● GIVEN DATA
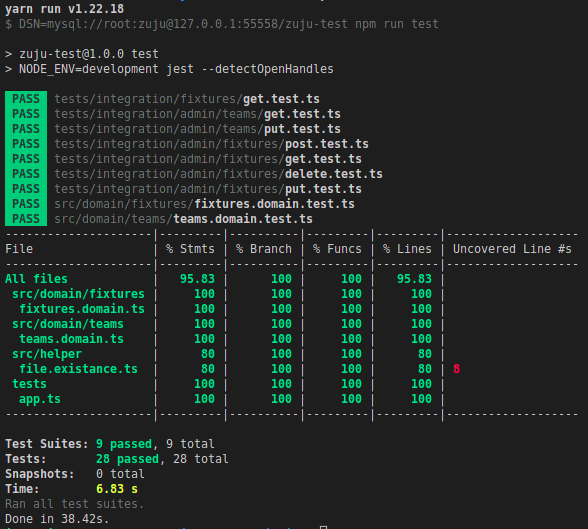
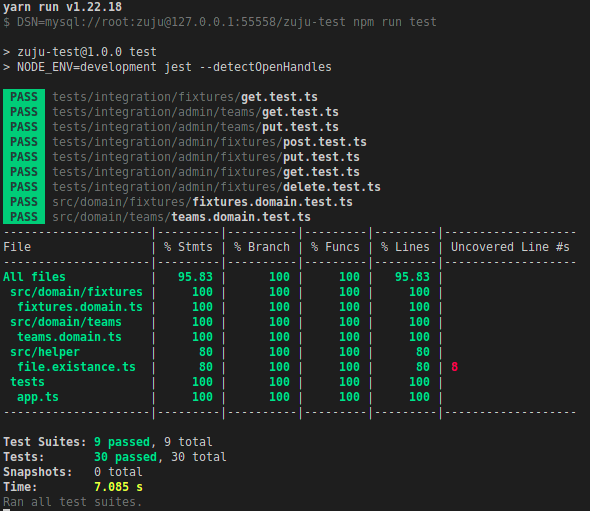
code submission fixed

diff --git a/tests/integration/fixtures/get.test.ts b/tests/integration/fixtures/get.test.ts
@@ -32,6 +32,20 @@ describe('GET /fixtures', () => {
       expect(res.body.data.length).toBe(15);
       expect(res.body.pagination.page).toBe(1);
     });
+    test('should response in page 1 number with 30 size', async () => {
+      const res = await request(app).get(`/fixtures?size=30&page=1`);
+      expect(res.status).toBe(200);
+      expect(res.body.data).toBeDefined();
+      expect(res.body.data.length).toBe(15);
+      expect(res.body.pagination.page).toBe(1);
+    });
+    test('should response still in page 1 and 30 per page', async () => {
+      const res = await request(app).get(`/fixtures?size=30&page=2`);
+      expect(res.status).toBe(200);
+      expect(res.body.data).toBeDefined();
+      expect(res.body.data.length).toBe(0);
+      expect(res.body.pagination.page).toBe(2);
+    });
   });
 });
 

diff --git a/src/infrastructure/sql/fixtures/sql/fixtures.sql.provider.ts b/src/infrastructure/sql/fixtures/sql/fixtures.sql.provider.ts
@@ -102,8 +102,8 @@ export default class FixturesSQLProvider {
     const data: Fixtures[] = await Promise.all(fixtures);
     return {
       pagination: {
-        page,
-        size,
+        page: +page,
+        size: +size,
         total_size,
         total_page: Math.ceil(total_size / size),
       },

● WORK TASK
Your reply should be the full data above, copied exactly, with no pictures in it.

● RESPONSE AREA
code submission fixed

diff --git a/tests/integration/fixtures/get.test.ts b/tests/integration/fixtures/get.test.ts
@@ -32,6 +32,20 @@ describe('GET /fixtures', () => {
       expect(res.body.data.length).toBe(15);
       expect(res.body.pagination.page).toBe(1);
     });
+    test('should response in page 1 number with 30 size', async () => {
+      const res = await request(app).get(`/fixtures?size=30&page=1`);
+      expect(res.status).toBe(200);
+      expect(res.body.data).toBeDefined();
+      expect(res.body.data.length).toBe(15);
+      expect(res.body.pagination.page).toBe(1);
+    });
+    test('should response still in page 1 and 30 per page', async () => {
+      const res = await request(app).get(`/fixtures?size=30&page=2`);
+      expect(res.status).toBe(200);
+      expect(res.body.data).toBeDefined();
+      expect(res.body.data.length).toBe(0);
+      expect(res.body.pagination.page).toBe(2);
+    });
   });
 });
 

diff --git a/src/infrastructure/sql/fixtures/sql/fixtures.sql.provider.ts b/src/infrastructure/sql/fixtures/sql/fixtures.sql.provider.ts
@@ -102,8 +102,8 @@ export default class FixturesSQLProvider {
     const data: Fixtures[] = await Promise.all(fixtures);
     return {
       pagination: {
-        page,
-        size,
+        page: +page,
+        size: +size,
         total_size,
         total_page: Math.ceil(total_size / size),
       },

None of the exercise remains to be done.